I actually don't mind making schematics in general. If I could use a pencil and a ruler, that would be fine. And to be clear, sometimes that IS fine- different publishers and companies have different requirements. Some create their own schematics from a pattern or re-create hand drawn ones, so they can use the same software and be consistent. For self published designs, of course, you can do whatever you want, and some designers do use hand-drawn graphics (especially the artists, whose drawn schematics are works of art). I've seen (and thought, 'how clever!') designers use a photograph of the sweater as the graphic and added measurements. (in fact I keep thinking I should do that- right after I send the sweater off someplace without having taken the appropriate photo. For some publishers, however (and for this particular project I'm working on), I need to submit a jpeg of a computer drawn schematic.
Don't get me wrong, I'm incredibly thankful for the (free) programs that allow me to do this. But to me, it's like drawing with an Etch-a-Sketch, which I was never able to do successfully as a child (or adult!) There are probably easier ways to do this, but they're probably costly as well, and frankly, free programs fit my budget. And these programs (for the record, Inkscape for the drawing, and GIMP for converting the drawing to a jpeg) have FAR more capabilities than I will ever use. (and by the way, shout out to all the software developers who provide free programs of all sorts- what would we do without them?!)
The real problem, of course, is of my own making. If I were to invest some time into practicing , and made sure I did so frequently, I'd probably be able to knock out a perfect schematic in minutes.

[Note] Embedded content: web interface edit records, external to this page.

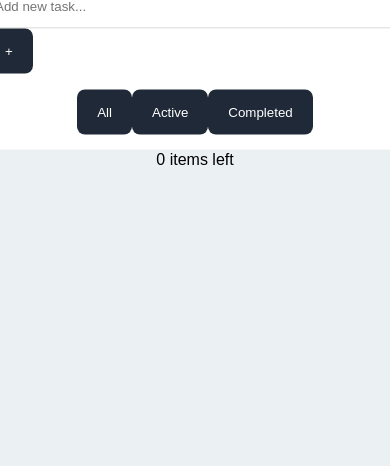
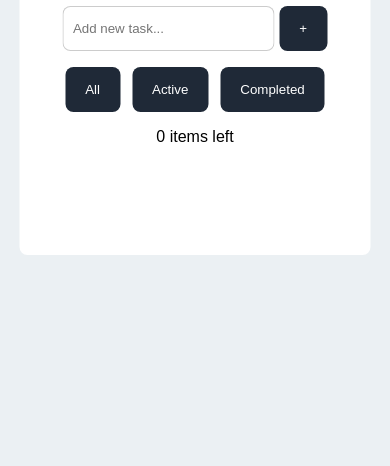
Before and after one commit to EriqMoore/Todo-App, a plain HTML site: page index.html in a window 390 px wide. Shown: the part 378-844 px from the top of the page. Drawn offline with Linux system fonts and the light colour scheme.

Commit message:
Made Responsive

```diff
--- a/style.css
+++ b/style.css
@@ -20,7 +20,7 @@ body {
   flex-direction: column;
   justify-content: center;
   align-items: center;
-  height: 25vh;
+  height: 35vh;
   min-width: 90% ;
   background: #fff;
   position: absolute;
@@ -32,6 +32,7 @@ body {
 }
 .bottom-half {
   display: flex;
+  gap: 12px;
 }
 
 .strike-through {
@@ -59,3 +60,21 @@ button {
 button:hover {
   background-color: darkred;
 }
+
+@media (width < 550px) {
+  .mytasksbox {
+    height: 50vh;
+    min-width: 90% ;
+    background: #fff;
+    position: absolute;
+    top: 50%;
+    left: 50%;
+    transform: translate(-50%, -50%);
+    border-radius: 8px;
+
+  }
+
+  input{
+    width: 12rem;
+  }
+}
```
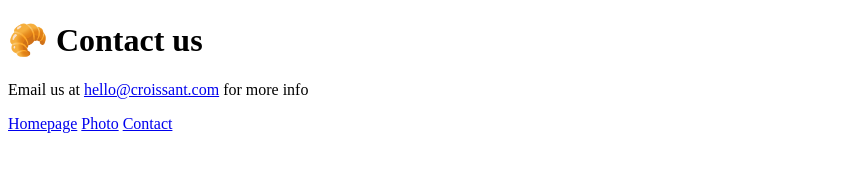
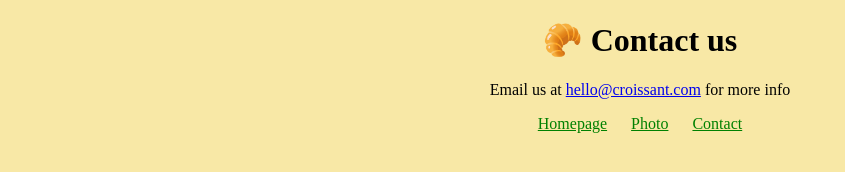
Before and after one commit to NokukhanyaPetra/Croissant, a plain HTML site: page contact.html in a window 1280 px wide. Shown: the whole page, without its empty margins (0-845 px from the left). Drawn offline with Linux system fonts and the light colour scheme; files that its build step writes are made by us from their sources; the site is published under a folder, as on GitHub Pages, so addresses that start at the root find nothing.

Commit message:
made an error with calling styles to other folders, it is now corrected

```diff
--- a/contact.html
+++ b/contact.html
@@ -4,7 +4,7 @@
     <meta charset="UTF-8" />
     <meta http-equiv="X-UA-Compatible" content="IE=edge" />
     <meta name="viewport" content="width=device-width, initial-scale=1.0" />
-    <link rel="stylesheet" href="/css/styles.css" />
+    <link rel="stylesheet" href="styles.css" />
     <title>Contact us</title>
   </head>
   <body>
```
Also changed, not shown: index.html (+3 -3 lines), photo.html (+1 -1 lines).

But because of my discomfort, I avoid it, until I HAVE to do it, and by then I've completely forgotten everything I learned the last time I used the program. (Side note- the same thing happens on the rare occasions when I've had to make a power point- finally figure it all out, then years pass before I have to do it again and it's like I've never done it). After all, why would I want to do that when I could be knitting?!
I guess the take away is, I know I'd be a better knitter if I looked at the schematics more frequently while knitting, and I'd have an easier time with schematics if I took the time to practice and keep my skills fresh. (now, whether or not I ACT on this knowledge has yet to be seen...)